Journalists occasionally experience interference while performing their jobs. A regulation that went into effect in April 2014 limits the number of journalists accredited to the parliament, bans them from taking pictures of deputies’ personal belongings, and restricts their movement inside the parliament building. Separately, in 2012, Jaroslav Haščák, co-owner of Penta—a private equity firm implicated in the so-called Gorilla case, a major corruption scandal—unsuccessfully sought court injunctions against several websites that had published the files at the center of the scandal, and against a book about the affair written by the Canadian-Slovakian investigative journalist Tom Nicholson. In a separate case, in 2013, police pressured Nicholson to reveal his sources in an investigation of connections between an adviser to Interior Minister Robert Kaliňák and the head of a criminal organization. In May 2014, unidentified perpetrators stole Nicholson’s car—which contained his computer and documents with sensitive information—while he was traveling in Poland. Nicholson has expressed concern that people who supplied him with information could be at risk following the incident. Physical attacks on journalists are rare, and no major incidents were reported in 2014.
Most Slovak media outlets, including all major print outlets, are privately owned, and the country’s media outlets disseminate diverse views.
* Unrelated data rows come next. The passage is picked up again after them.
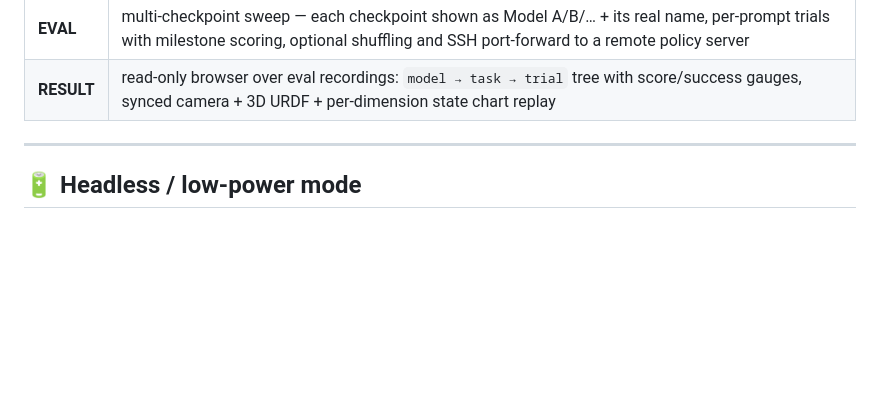
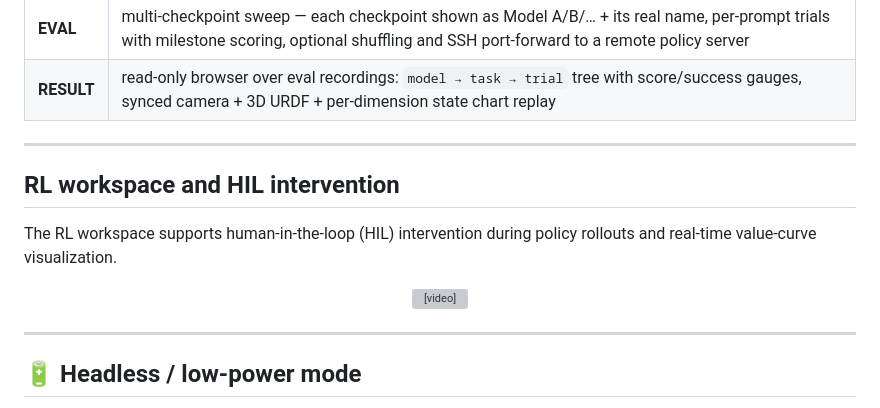
Before and after one commit to Noietch/EVA-CLIENT, a Markdown page: docs/console.md, the part around the change. GitHub-like rendering; blank space fills up the shorter version; grey boxes are pictures that could not be loaded.

```diff
--- a/docs/console.md
+++ b/docs/console.md
@@ -33,6 +33,17 @@ out or read-only.
 |------------|--------------------------------------------------------------------------------------------------------------------|
 | **EVAL**   | multi-checkpoint sweep — each checkpoint shown as Model A/B/… + its real name, per-prompt trials with milestone scoring, optional shuffling and SSH port-forward to a remote policy server |
 | **RESULT** | read-only browser over eval recordings: `model → task → trial` tree with score/success gauges, synced camera + 3D URDF + per-dimension state chart replay |
+
+---
+
+## RL workspace and HIL intervention
+
+The RL workspace supports human-in-the-loop (HIL) intervention during policy
+rollouts and real-time value-curve visualization.
+
+<p align="center">
+  <video src="https://github.com/user-attachments/assets/62883016-1d5c-4688-9c39-740810b36b86" controls muted></video>
+</p>
 
 ---
 
```
Also changed, not shown: README.md (+11 -5 lines).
The main operators in the radio market are Rádio Expres, which is privately owned, and the public Slovak Radio. Even though television remains the main source of information in the country, Slovaks enjoy growing access to the internet, which the government does not restrict; approximately 80 percent of the population used the medium in 2014. Private as well as public outlets have faced increasing financial pressure in recent years. Broadcasting taxes were reinstated in 2013 to ensure the independence and financial stability of the public broadcaster, Radio and Television of Slovakia (RTVS); the government also reintroduced state contracts as a form of income for RTVS.
Lack of transparency in media ownership remains a concern, as does the inadequate enforcement of regulations on the cross-ownership of outlets. The print market has seen significant changes in the past few years as a result of increasing concentration of ownership following acquisitions by Penta, whose leadership was infamously implicated in corrupt behavior alongside former government officials in the Gorilla scandal. Numerous journalists left the leading daily Sme in October 2014 after Penta announced its intention to buy a 50 percent share in Petit Press, the publisher of Sme and of Slovakia’s Hungarian- and English-language newspapers. Penta backtracked at the last minute and acquired a 45 percent share in the publisher, but the purchase nevertheless left press freedom advocates anxious about ownership concentration and potential links between media owners and government officials. Penta also purchased the publishers 7 Plus and Trend Holding in September. Slovakia’s leading financial group, J&T, has indirect links to Pravda, a prominent daily, and owns the second-largest commercial broadcaster, TV Joj. Both outlets receive substantial advertising from companies linked to J&T.